- [About this task]: Scan the data below for lines holding the word "cells", and copy each line found.
Start of Extracted material
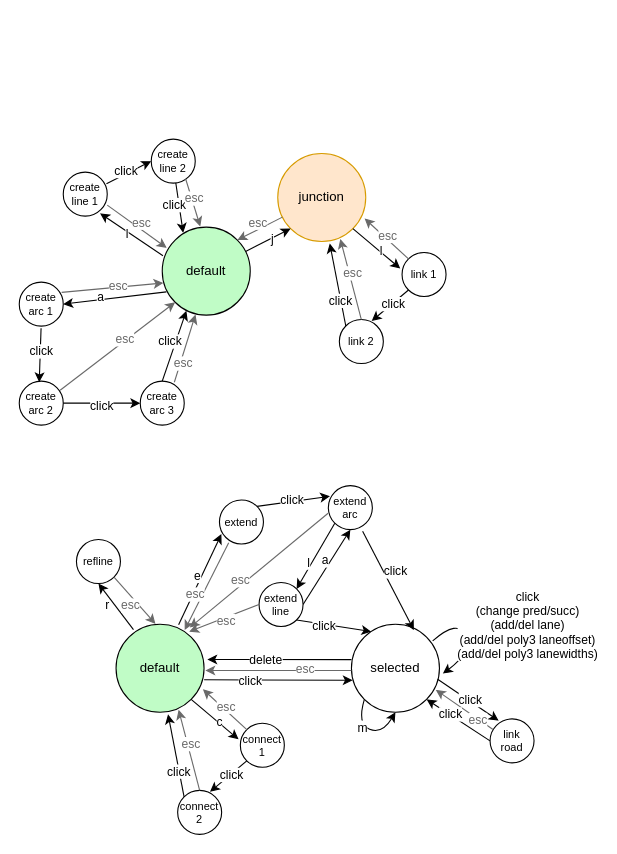
sunminni/libOpenDRIVE-Mapmaker keeps this draw.io diagram as state_diagrams.drawio. Above is the earlier version. Source tidied: cells renumbered, new cells numbered last; positions are measured from the earlier drawing's top-left corner, leaving out a move shared by most shapes. Both pictures are drawn from the tidied source at 110%, with x=0, y=0 at pixel (19, 139).
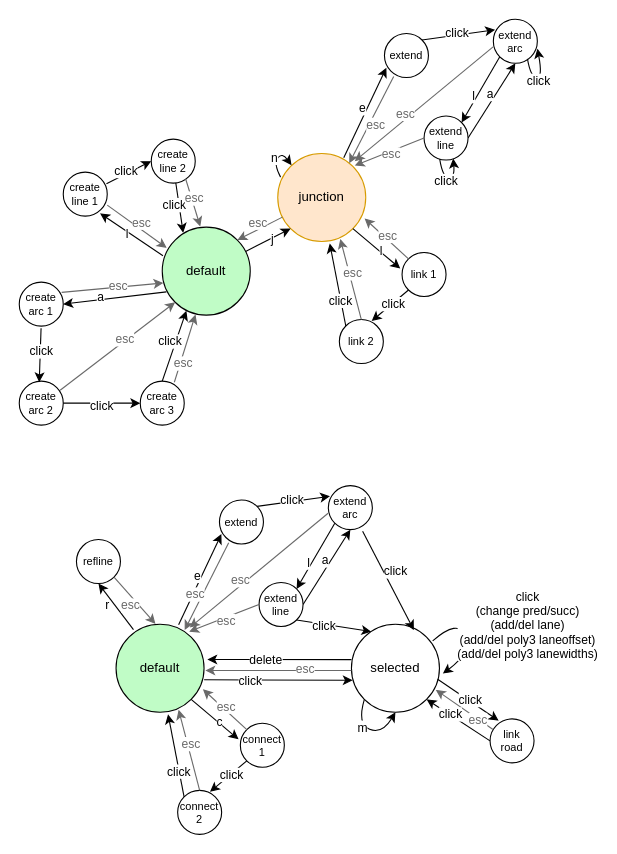
The same page after the edit.

Commit message (it also covers changes not shown here):
lane extension continues after click

The change refers to these unchanged cells:
```xml
<mxCell id="73" value="junction" style="ellipse;whiteSpace=wrap;html=1;fillColor=#ffe6cc;strokeColor=#d79b00;" parent="1" vertex="1">
  <mxGeometry x="235" y="13" width="80" height="80" as="geometry" />
</mxCell>
```

Diff of the diagram source:
```diff
@@
+    <mxCell id="106" style="curved=1;endArrow=classic;html=1;rounded=0;exitX=0.032;exitY=0.269;exitDx=0;exitDy=0;entryX=0.157;entryY=0.134;entryDx=0;entryDy=0;exitPerimeter=0;entryPerimeter=0;" parent="1" edge="1" source="73" target="73">
+      <mxGeometry relative="1" as="geometry">
+        <Array as="points">
+          <mxPoint x="231" y="22" />
+          <mxPoint x="239" y="12" />
+        </Array>
+      </mxGeometry>
+    </mxCell>
+    <mxCell id="107" value="n" style="edgeLabel;html=1;align=center;verticalAlign=middle;" parent="106" vertex="1">
+      <mxGeometry x="-0.18" y="-1" relative="1" as="geometry">
+        <mxPoint x="-2" y="-4" as="offset" />
+      </mxGeometry>
+    </mxCell>
+    <mxCell id="108" style="endArrow=classic;html=1;rounded=0;exitX=1;exitY=0.5;exitDx=0;exitDy=0;entryX=0.5;entryY=1;entryDx=0;entryDy=0;" parent="1" edge="1" source="110" target="117">
+      <mxGeometry relative="1" as="geometry" />
+    </mxCell>
+    <mxCell id="109" value="a" style="edgeLabel;html=1;align=center;verticalAlign=middle;" parent="108" vertex="1">
+      <mxGeometry x="0.16" y="-1" relative="1" as="geometry">
+        <mxPoint x="-6" y="-1" as="offset" />
+      </mxGeometry>
+    </mxCell>
+    <mxCell id="110" value="extend line" style="ellipse;whiteSpace=wrap;html=1;fontSize=10;" parent="1" vertex="1">
+      <mxGeometry x="368" y="-21" width="40" height="40" as="geometry" />
+    </mxCell>
+    <mxCell id="111" style="endArrow=classic;html=1;rounded=0;exitX=0;exitY=1;exitDx=0;exitDy=0;entryX=1;entryY=0;entryDx=0;entryDy=0;" parent="1" edge="1" source="117" target="110">
+      <mxGeometry relative="1" as="geometry" />
+    </mxCell>
+    <mxCell id="112" value="l" style="edgeLabel;html=1;align=center;verticalAlign=middle;" parent="111" vertex="1">
+      <mxGeometry x="0.16" y="-1" relative="1" as="geometry">
+        <mxPoint x="-3" y="1" as="offset" />
+      </mxGeometry>
+    </mxCell>
+    <mxCell id="113" style="endArrow=classic;html=1;rounded=0;exitX=1;exitY=0;exitDx=0;exitDy=0;entryX=0.038;entryY=0.241;entryDx=0;entryDy=0;entryPerimeter=0;" parent="1" edge="1" source="120" target="117">
+      <mxGeometry relative="1" as="geometry" />
+    </mxCell>
+    <mxCell id="114" value="click" style="edgeLabel;html=1;align=center;verticalAlign=middle;" parent="113" vertex="1">
+      <mxGeometry x="0.15" relative="1" as="geometry">
+        <mxPoint x="-7" y="-1" as="offset" />
+      </mxGeometry>
+    </mxCell>
+    <mxCell id="115" style="endArrow=classic;html=1;rounded=0;exitX=0;exitY=0.5;exitDx=0;exitDy=0;entryX=0.832;entryY=0.084;entryDx=0;entryDy=0;entryPerimeter=0;strokeColor=#696969;" parent="1" edge="1" source="110">
+      <mxGeometry relative="1" as="geometry">
+        <mxPoint x="305" y="24" as="targetPoint" />
+      </mxGeometry>
+    </mxCell>
+    <mxCell id="116" value="esc" style="edgeLabel;html=1;align=center;verticalAlign=middle;fontColor=#696969;" parent="115" vertex="1">
+      <mxGeometry x="0.15" relative="1" as="geometry">
+        <mxPoint x="6" as="offset" />
+      </mxGeometry>
+    </mxCell>
+    <mxCell id="117" value="extend arc" style="ellipse;whiteSpace=wrap;html=1;fontSize=10;" parent="1" vertex="1">
+      <mxGeometry x="431" y="-109" width="40" height="40" as="geometry" />
+    </mxCell>
+    <mxCell id="118" style="endArrow=classic;html=1;rounded=0;exitX=-0.006;exitY=0.628;exitDx=0;exitDy=0;strokeColor=#696969;exitPerimeter=0;" parent="1" edge="1" source="117">
+      <mxGeometry relative="1" as="geometry">
+        <mxPoint x="305" y="20" as="targetPoint" />
+      </mxGeometry>
+    </mxCell>
+    <mxCell id="119" value="esc" style="edgeLabel;html=1;align=center;verticalAlign=middle;fontColor=#696969;" parent="118" vertex="1">
+      <mxGeometry x="0.15" relative="1" as="geometry">
+        <mxPoint x="-8" y="1" as="offset" />
+      </mxGeometry>
+    </mxCell>
+    <mxCell id="120" value="extend" style="ellipse;whiteSpace=wrap;html=1;fontSize=10;" parent="1" vertex="1">
+      <mxGeometry x="332" y="-96" width="40" height="40" as="geometry" />
+    </mxCell>
+    <mxCell id="121" style="endArrow=classic;html=1;rounded=0;exitX=0.711;exitY=0.006;exitDx=0;exitDy=0;entryX=0.044;entryY=0.776;entryDx=0;entryDy=0;entryPerimeter=0;exitPerimeter=0;" parent="1" edge="1" target="120">
+      <mxGeometry relative="1" as="geometry">
+        <mxPoint x="295" y="17" as="sourcePoint" />
+      </mxGeometry>
+    </mxCell>
+    <mxCell id="122" value="e" style="edgeLabel;html=1;align=center;verticalAlign=middle;" parent="121" vertex="1">
+      <mxGeometry x="0.15" relative="1" as="geometry">
+        <mxPoint x="-6" y="2" as="offset" />
+      </mxGeometry>
+    </mxCell>
+    <mxCell id="123" style="endArrow=classic;html=1;rounded=0;exitX=0.21;exitY=0.975;exitDx=0;exitDy=0;entryX=0.78;entryY=0.066;entryDx=0;entryDy=0;strokeColor=#696969;entryPerimeter=0;exitPerimeter=0;" parent="1" edge="1" source="120">
+      <mxGeometry relative="1" as="geometry">
+        <mxPoint x="300" y="22" as="targetPoint" />
+      </mxGeometry>
+    </mxCell>
+    <mxCell id="124" value="esc" style="edgeLabel;html=1;align=center;verticalAlign=middle;fontColor=#696969;" parent="123" vertex="1">
+      <mxGeometry x="0.15" relative="1" as="geometry">
+        <mxPoint x="6" y="-2" as="offset" />
+      </mxGeometry>
+    </mxCell>
+    <mxCell id="125" style="curved=1;endArrow=classic;html=1;rounded=0;exitX=0.356;exitY=0.978;exitDx=0;exitDy=0;entryX=0.663;entryY=0.965;entryDx=0;entryDy=0;exitPerimeter=0;entryPerimeter=0;" parent="1" edge="1" source="110" target="110">
+      <mxGeometry relative="1" as="geometry">
+        <Array as="points">
+          <mxPoint x="385" y="35" />
+          <mxPoint x="396" y="35" />
+        </Array>
+      </mxGeometry>
+    </mxCell>
+    <mxCell id="126" value="click" style="edgeLabel;html=1;align=center;verticalAlign=middle;" parent="125" vertex="1">
+      <mxGeometry x="-0.18" y="-1" relative="1" as="geometry">
+        <mxPoint x="1" y="1" as="offset" />
+      </mxGeometry>
+    </mxCell>
+    <mxCell id="127" style="curved=1;endArrow=classic;html=1;rounded=0;exitX=0.356;exitY=0.978;exitDx=0;exitDy=0;entryX=1.001;entryY=0.669;entryDx=0;entryDy=0;exitPerimeter=0;entryPerimeter=0;" parent="1" edge="1" target="117">
+      <mxGeometry relative="1" as="geometry">
+        <mxPoint x="462" y="-73" as="sourcePoint" />
+        <Array as="points">
+          <mxPoint x="465" y="-56" />
+          <mxPoint x="476" y="-56" />
+        </Array>
+      </mxGeometry>
+    </mxCell>
+    <mxCell id="128" value="click" style="edgeLabel;html=1;align=center;verticalAlign=middle;" parent="127" vertex="1">
+      <mxGeometry x="-0.18" y="-1" relative="1" as="geometry">
+        <mxPoint x="1" y="1" as="offset" />
+      </mxGeometry>
+    </mxCell>
```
End of Extracted material
- [Task answer]:
sunminni/libOpenDRIVE-Mapmaker keeps this draw.io diagram as state_diagrams.drawio. Above is the earlier version. Source tidied: cells renumbered, new cells numbered last; positions are measured from the earlier drawing's top-left corner, leaving out a move shared by most shapes. Both pictures are drawn from the tidied source at 110%, with x=0, y=0 at pixel (19, 139).
The change refers to these unchanged cells:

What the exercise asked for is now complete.